It is assumed, of course, that the reader has a "basic" understanding of math. If "advanced" math is used in say, rocket science, "basic" is just a relative term.
If you simply skip over these things or assume they are true without trying hard to really understand them, you will not likely learn as much. I did not intend to read this book to relive my undergraduate course in AI but it put me through it nonetheless.
I was actually hoping for a less technical but sufficiently lucid explication of the different approaches currently used in AI; a "refresher" course, so to speak. Something that would explain the general principles without focusing too much on actual pen and paper calculations which are unnecessary, even if one works in AI, unless one actually plans to employ a particular approach; in which case they can pursue it further elsewhere.
In that respect, I was somewhat disappointed. This book appears to be intended mainly for undergraduates with the "be ready for the exam" mentality. To test this hypothesis, just see how many of the "questions for review", in total, that you can answer correctly after reading the whole book. Not to mention actually being able to do the kind of calculations the book seems to emphasize. To summarize the second issue, the book kind of pulls the reader away from gaining an important conceptual perspective of AI techniques and how they relate to each other.
This is still possible despite the undergraduate and generally technical nature of the book but you will have to be careful to see the forest for the trees. In certain cases, Negnevitsky seems to have forgotten that while this book was "developed from lectures to undergraduates" see the back cover , his readers are not necessarily attending those lectures afterward to ask for clarifications.
For instance, in Case Study 9, he mentions the Gini coefficient and says they were used in Figure 9. I, for one, was not previously familiar with it. The fourth issue is that I think there is also at least one significant error in the book in Figure 9. However, the figure seems to show that the network trained with noisy examples has a higher percentage of recognition error.
How is this an improvement? Fuzzy logic and neural networks seem to come up more often. This can be condoned to an extent but I really did not see the purpose of bringing up Adaptive Neuro-Fuzzy Inference Systems ANFIS as part of an "introductory text for a course in AI" and later referencing it in Case Study 8, which implies that it should be properly understood.
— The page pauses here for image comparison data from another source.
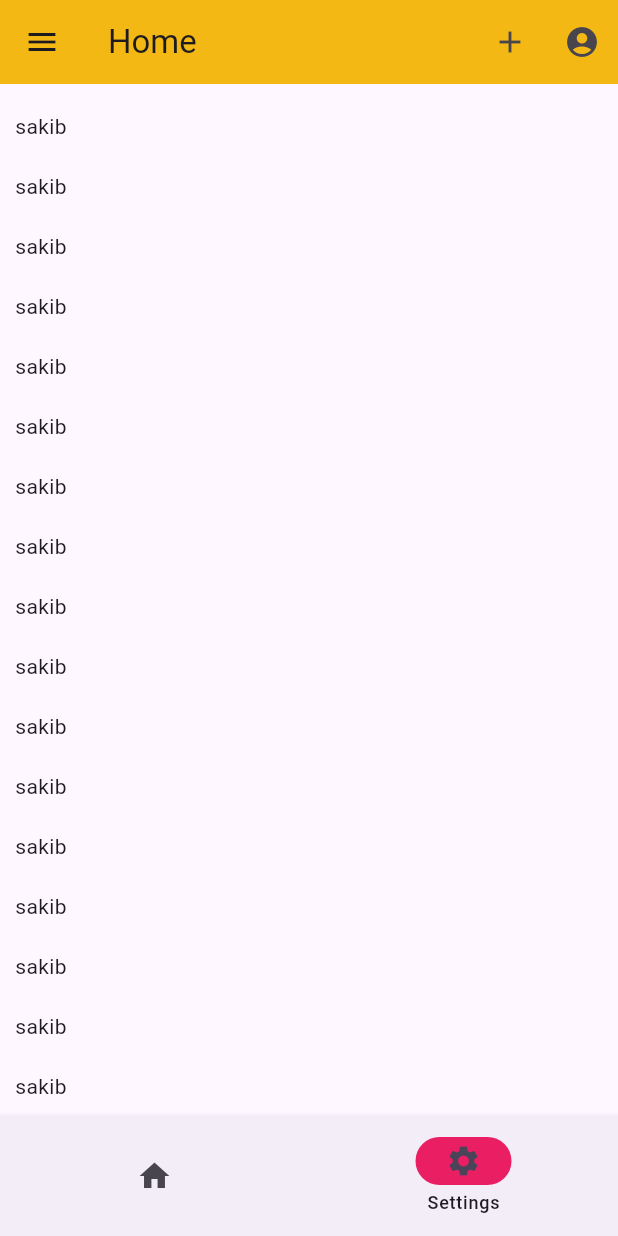
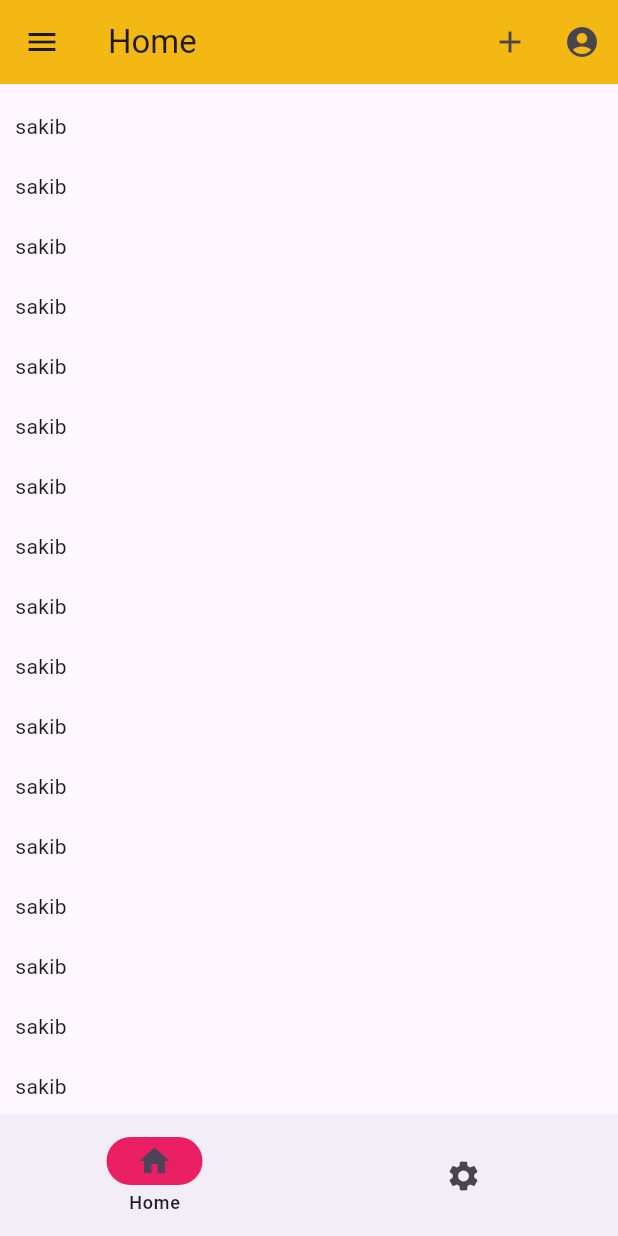
Before and after one commit to SAKIB0004/ostad_batch_8, a Flutter app: the screen it shows after launch, scrolled down 432 dp, after a tap on the "add" icon, on a phone screen of 412 x 824 dp. Run offline on Flutter 3.47's test engine with Material 3 defaults, Android fonts, the phone set to English and light mode, and no system bars.

Commit message:
Drawer, navigation bar, bottom navigation bar, listview,listview builder, singleChildScrollView, ScrollBar

```diff
--- a/lib/main.dart
+++ b/lib/main.dart
@@ -55,7 +55,9 @@ class home extends StatelessWidget {
         title: Text("Home"),
         backgroundColor: Colors.amber,
         actions: [
-          IconButton(onPressed: () {}, icon: Icon(Icons.add)),
+          IconButton(onPressed: () {
+            print("Added");
+          }, icon: Icon(Icons.add)),
           IconButton(onPressed: () {}, icon: Icon(Icons.account_circle)),
         ],
       ),
@@ -86,7 +88,7 @@ class home extends StatelessWidget {
         ],
       ),*/
       bottomNavigationBar: NavigationBar(
-        selectedIndex: 1,
+        selectedIndex: 0,
         onDestinationSelected: (int index) {},
         indicatorColor: Colors.pink,
         //surfaceTintColor: Colors.blue,
```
Perhaps it deserved better treatment in the context of this book. Genetic algorithms, on the other hand, was nicely explained and later made Case Study 7 relatively easy to understand. Finally, I have to say that the cover art does the book only further injustice. In summary, I would still recommend purchasing this book because some parts are beautifully explained and this is good for quick reference, especially when memory fails. Such a book may not be on the required reading list of undergraduate courses in AI or advanced courses in philosophy but it would probably be much more accessible to the public and even computer scientists in general.
Artificial Intelligence: A Guide to Intelligent
His research interests include power system security, power quality, reliability, distributed and renewable power generation, demand response management and smart grids. His research also involves the development and application of intelligent systems in power systems. Professor Negnevitsky has provided leadership in carrying out several externally funded research projects. Professor Negnevitsky has authored and co-authored more than refereed research publications including 71 journal papers, more than conference papers, 10 chapters in books, 2 books, 8 edited conference proceedings and received 4 patents for inventions. The aim of the project is to improve integration of renewable energy in remote and isolated communities.